In conjunction with its annual meeting this past week in Las Vegas, the Healthcare Information and Management Systems Society (HIMSS) released its annual survey of IT leaders. In the accompanying press release, HIMSS pointed to one notable finding: the presence of a “clinical IT” executive at a healthcare organization, such as a Chief Medical Information Officer or Chief Nursing Informatics Officer, was associated with a higher rate of perception that health IT is a strategic priority at that institution (86% for those who have that type of executive-level leader vs. 62% who do not).1
To some this finding may seem obvious. Having a leader who can bridge the gap between clinicians and the power of technology will go a long way in making IT relevant to a hospital.
But thinking more broadly, how are we really doing in using IT to drive improved clinical and financial outcomes in healthcare? Clearly the US regulation-driven approach (e.g., meaningful use and value based-payment) has led to significantly higher rates of information technology adoption. But to take just one example, are we actually having a meaningful impact on providers’ productivity such that they are able to meet rising demand for healthcare services without costs increasing in proportion to this need for care? In other words, are we increasing the value created in healthcare? The evidence so far is decidedly mixed and difficult to parse from overall macroeconomic trends.

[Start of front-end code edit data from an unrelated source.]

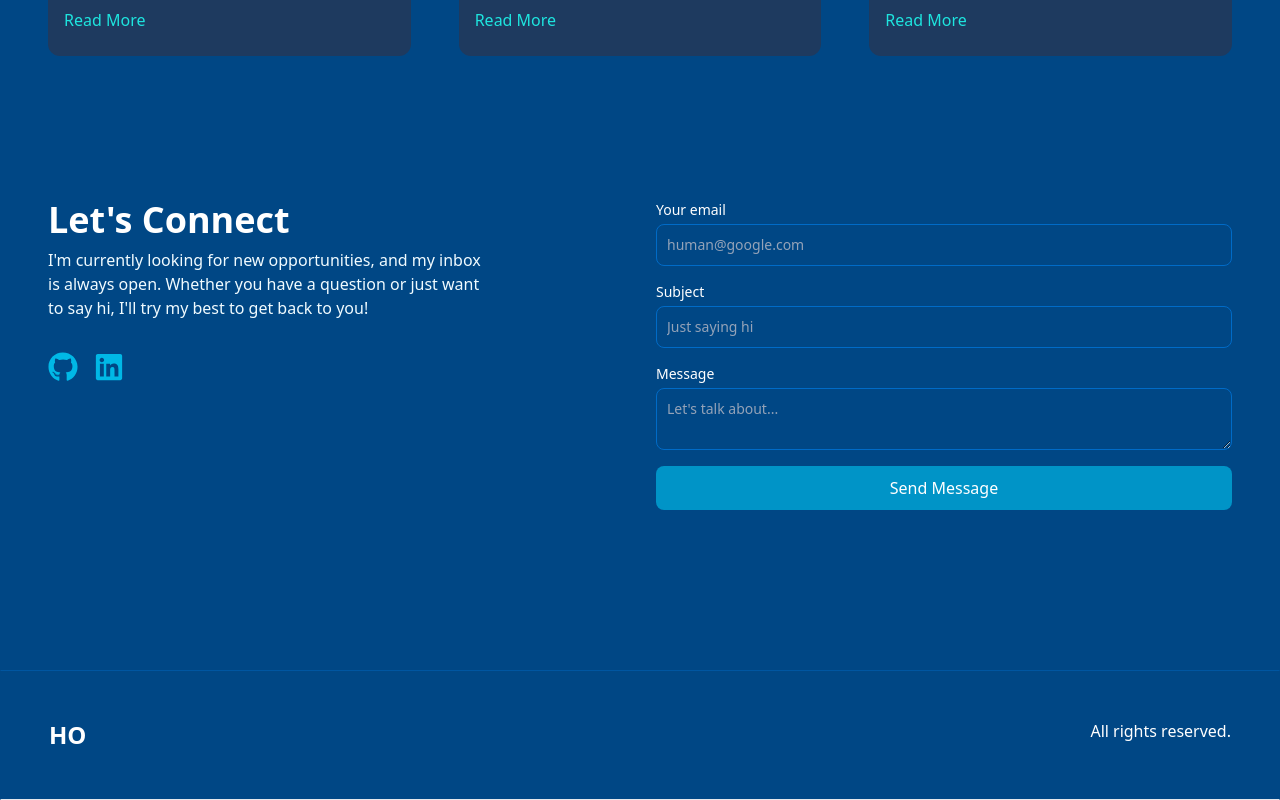
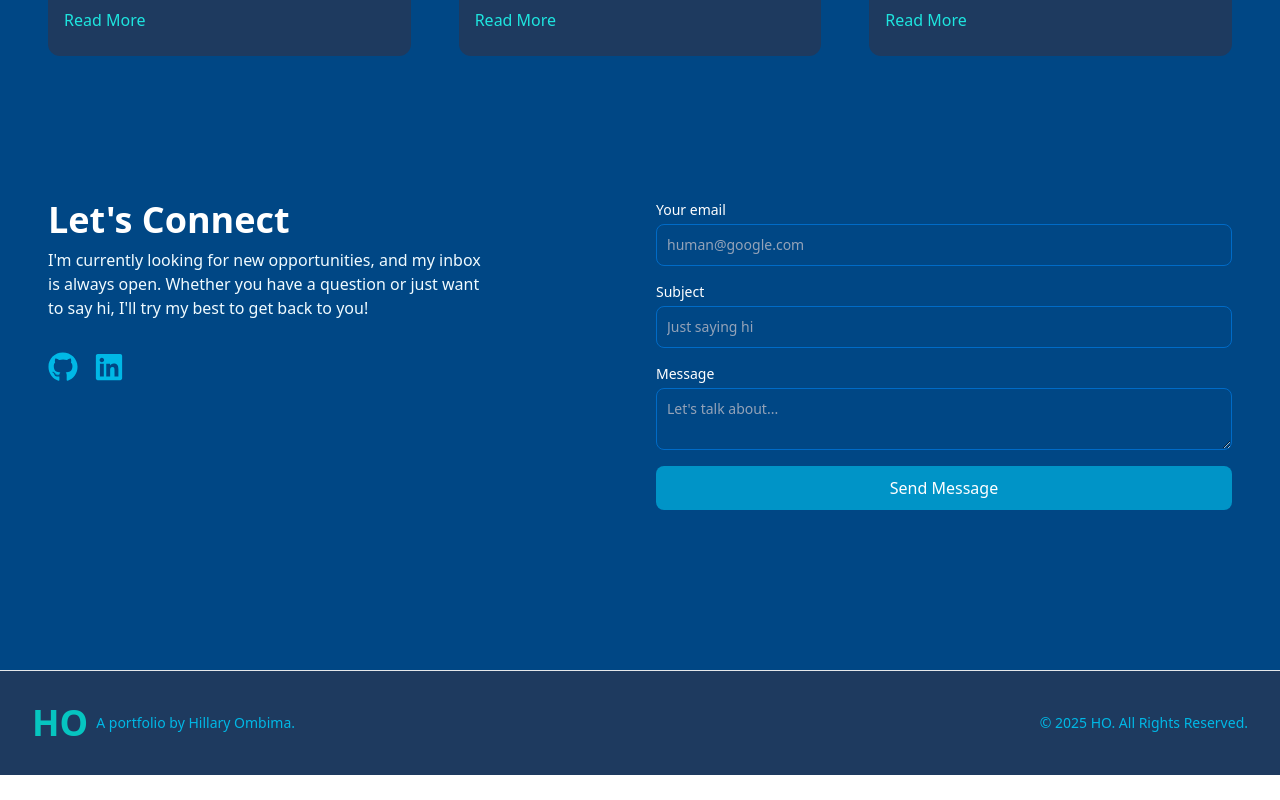
Before and after one commit to ombima56/ombima-hillary, a React (Vite) app in the folder frontend/: page / in a window 1280 px wide. Shown: the part 2146-2946 px from the top of the page. After the commit the page ends 2921 px from the top, so only its background shows below. Built offline with nearby package versions, Linux system fonts and the light colour scheme.

Commit message:
feat: add links to social account

```diff
--- a/frontend/src/components/ui/ProjectCard/Footer.jsx
+++ b/frontend/src/components/ui/ProjectCard/Footer.jsx
@@ -1,11 +1,65 @@
 import React from "react";
+import { FaGithub, FaLinkedin, FaTwitter } from "react-icons/fa";
 
 const Footer = () => {
+  // Define social media links
+  // const socialLinks = [
+  //   {
+  //     id: 1,
+  //     name: "GitHub",
+  //     href: "https://github.com/ombima56", // Replace with your GitHub URL
+  //     icon: FaGithub,
+  //   },
+  //   {
+  //     id: 2,
+  //     name: "LinkedIn",
+  //     href: "https://linkedin.com/in/hillary-ombima", // Replace with your LinkedIn URL
+  //     icon: FaLinkedin,
+  //   },
+  //   {
+  //     id: 3,
+  //     name: "Twitter",
+  //     href: "https://twitter.com/your-username", // Replace with your Twitter URL
+  //     icon: FaTwitter,
+  //   },
+  // ];
+
   return (
-    <footer className="footer border border-t-primary-700 border-l-transparent border-r-transparent text-white">
-      <div className="container p-12 flex justify-between">
-        <span className="text-2xl font-semibold">HO</span>
-        <p className="text-tertiary">All rights reserved.</p>
+    <footer className="footer border-t border-t-tertiary-700 bg-primary-900 text-white">
+      <div className="container mx-auto p-8 flex flex-col md:flex-row items-center justify-between">
+        {/* Left Section: Branding */}
+        <div className="flex items-center mb-4 md:mb-0">
+          <span className="text-4xl font-bold text-accent-500 mr-2">HO</span>
+          <p className="text-sm text-secondary-500">
+            A portfolio by Hillary Ombima.
+          </p>
+        </div>
+
+        {/* Center Section: Social Icons
+        <div className="flex flex-col items-center mb-4 md:mb-0">
+          <p className="text-sm text-secondary-500 mb-2">Let&apos;s Connect!</p>
+          <div className="flex gap-4">
+            {socialLinks.map((link) => (
+              <a
+                key={link.id}
+                href={link.href}
+                target="_blank"
+                rel="noopener noreferrer"
+                aria-label={`${link.name} Profile`}
+                className="text-secondary-400 hover:text-white transition-colors duration-300 transform hover:scale-110"
+              >
+                <link.icon size={24} />
+              </a>
+            ))}
+          </div>
+        </div> */}
+
+        {/* Right Section: Copyright */}
+        <div className="text-center md:text-right">
+          <p className="text-sm text-secondary-500">
+            © {new Date().getFullYear()} HO. All Rights Reserved.
+          </p>
+        </div>
       </div>
     </footer>
   );
```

We clearly have a long way to go before we start to “meaningfully” impact health outcomes, address the financial challenges of delivering greater value in healthcare, and truly “bend the cost curve.”
Yes, there is now greater access and insurance coverage today through the Affordable Care Act (ACA). And we made significant progress in just a few years in digitizing health records. But achieving real results (clinical and financial) is another matter.
And to actually change the system, we need to be listening much more intently to the primary actors in our health system….physicians and nurses. Not just “clinical IT executives” in the C-suite but the “front line” clinicians.
We need them to be more engaged and championing the adoption of new solutions. In a world of hospital consolidation and standardization, I worry that clinicians, those who should have the most to say about what works and what doesn’t, what matters to the patient and what doesn’t, are not fully engaged. The health care IT industry needs to be more focused on their world as well.
These trusted advisors will ultimately help drive higher patient engagement in their own health, one patient at a time. But this increased engagement and associated outcomes should also come through the advice and support of these providers to simplify the complex, focus on root causes and not symptoms, and help patients have access to and rely on sources of information that merit their trust. We need our physicians and nurses to be much more engaged in the “next wave” of health IT adoption and we need to truly listen to them as only they can have the ground level and system-wide impact on the delivery of healthcare and the improved outcomes we are seeking.
- Shaw, Glenna. HIMSS Leadership Survey: Clinicians have a positive influence on organizations’ IT attitudes. FierceHealthIT, March 1, 2016.